I really wanted to like this film. Not because I’m Catholic, I’m not, but because I want to see a non-mainstream story make a mark on a mainstream event like the Metro Manila Film Festival.
Unfortunately, while the sentiments behind this film is lovely (as is the cinematography), the story itself is not.
Pedro Calungsod: Batang Martir is a fictionalized retelling of the life that the newly canonized saint led back in the day. I say fictionalized because, if I remember correctly, no one really knows the entire story of Calungsod’s life. Just snippets. Enough to get him beatified almost a couple of decades ago.
The film follows Calungsod, portrayed by Rocco Nacino, as he joins a mission that would take him to an island off the coasts of the Visayan region, where Spanish priests wish to spread the good word of Christianity.
We are then treated to a series of events that take place in that island; events that supposedly happened in real life. Events that are really boring to watch, to be perfectly honest.
Conflicts break out suddenly and are never followed up on. The every day life shown in between conflicts are pretty peaceful, and feel really off because these people are supposed to be living in constant fear of a seige.

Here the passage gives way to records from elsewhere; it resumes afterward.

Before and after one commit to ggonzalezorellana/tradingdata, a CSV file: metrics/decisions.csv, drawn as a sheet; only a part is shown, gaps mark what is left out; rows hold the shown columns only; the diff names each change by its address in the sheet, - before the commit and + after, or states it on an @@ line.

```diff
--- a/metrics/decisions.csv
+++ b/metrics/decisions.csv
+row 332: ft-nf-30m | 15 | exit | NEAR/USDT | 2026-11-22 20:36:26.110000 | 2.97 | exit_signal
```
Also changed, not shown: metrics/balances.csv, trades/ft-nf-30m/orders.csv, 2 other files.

You never really understand the motivation of any of the characters shown–save for Christian Vasquez’s Spanish priest and Nacino’s Calungsod. Then again, they’re the central characters. They’re men of faith and nothing else; and they will defend their faith to their last breath.
And they do.

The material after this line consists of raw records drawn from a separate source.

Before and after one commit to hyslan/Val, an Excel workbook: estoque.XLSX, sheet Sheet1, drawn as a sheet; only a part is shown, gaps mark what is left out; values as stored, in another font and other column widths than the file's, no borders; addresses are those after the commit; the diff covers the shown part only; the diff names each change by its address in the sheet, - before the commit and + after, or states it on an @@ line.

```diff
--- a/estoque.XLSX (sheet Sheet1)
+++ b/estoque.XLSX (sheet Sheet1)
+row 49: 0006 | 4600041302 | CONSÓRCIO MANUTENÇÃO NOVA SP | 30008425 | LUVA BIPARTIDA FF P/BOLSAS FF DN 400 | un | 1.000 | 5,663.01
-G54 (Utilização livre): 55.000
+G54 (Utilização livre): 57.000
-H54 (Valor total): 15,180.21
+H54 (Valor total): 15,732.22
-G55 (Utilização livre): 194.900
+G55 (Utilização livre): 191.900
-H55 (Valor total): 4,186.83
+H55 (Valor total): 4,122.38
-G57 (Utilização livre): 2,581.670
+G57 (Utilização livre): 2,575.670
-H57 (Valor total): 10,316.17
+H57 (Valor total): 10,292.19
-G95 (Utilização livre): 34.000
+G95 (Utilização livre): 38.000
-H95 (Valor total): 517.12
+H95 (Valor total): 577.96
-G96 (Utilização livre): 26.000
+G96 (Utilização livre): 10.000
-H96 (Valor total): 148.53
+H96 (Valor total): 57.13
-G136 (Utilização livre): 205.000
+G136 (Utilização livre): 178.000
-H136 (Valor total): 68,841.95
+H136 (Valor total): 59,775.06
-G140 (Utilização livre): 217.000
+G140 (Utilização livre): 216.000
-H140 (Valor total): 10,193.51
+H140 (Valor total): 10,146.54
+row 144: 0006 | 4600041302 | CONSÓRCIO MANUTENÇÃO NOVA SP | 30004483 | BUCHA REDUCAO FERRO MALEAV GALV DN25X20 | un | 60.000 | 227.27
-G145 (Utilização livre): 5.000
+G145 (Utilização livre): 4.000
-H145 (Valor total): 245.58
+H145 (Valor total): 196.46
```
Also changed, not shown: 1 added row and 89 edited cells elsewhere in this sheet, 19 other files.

And then you wonder: what was the reason for this movie to be made? I mean, really? What was the point? Because I don’t get it. We see Calungsod die early on in the film. And then we see the journey they make towards the island. Their every day life. And then, just because one man is angry, Calungsod dies. And the film ends.
Really, that’s it.

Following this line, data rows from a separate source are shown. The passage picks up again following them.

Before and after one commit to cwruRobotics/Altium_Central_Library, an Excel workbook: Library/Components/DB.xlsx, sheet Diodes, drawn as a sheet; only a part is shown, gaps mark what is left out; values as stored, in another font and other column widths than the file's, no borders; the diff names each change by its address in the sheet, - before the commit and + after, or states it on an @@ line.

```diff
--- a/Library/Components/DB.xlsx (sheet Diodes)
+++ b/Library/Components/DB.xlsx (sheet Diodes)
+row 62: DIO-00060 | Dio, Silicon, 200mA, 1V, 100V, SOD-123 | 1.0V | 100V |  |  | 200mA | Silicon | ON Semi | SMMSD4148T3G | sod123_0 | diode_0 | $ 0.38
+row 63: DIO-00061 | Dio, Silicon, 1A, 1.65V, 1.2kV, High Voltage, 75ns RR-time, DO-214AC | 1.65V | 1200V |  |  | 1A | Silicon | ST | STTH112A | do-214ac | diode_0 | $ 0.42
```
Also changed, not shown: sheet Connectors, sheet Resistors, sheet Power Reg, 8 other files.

The scenes are beautifully shot. Christian Vasquez makes it known that he can be a serious actor. Victor Basa looks pretty while he baptizes the natives (and the dead). Rocco Nacino looks weird with his wig. Alvin Aragon has a weird accent while speaking Bisaya.
And that’s pretty much what I took from the film. I don’t think that’s what the producers intended when they decided to produce this. It’s definitely not what I expected when I went in the theater.
I wish I could say Pedro Calungsod is a must-watch, but it just might turn people off non-mainstream Filipino films.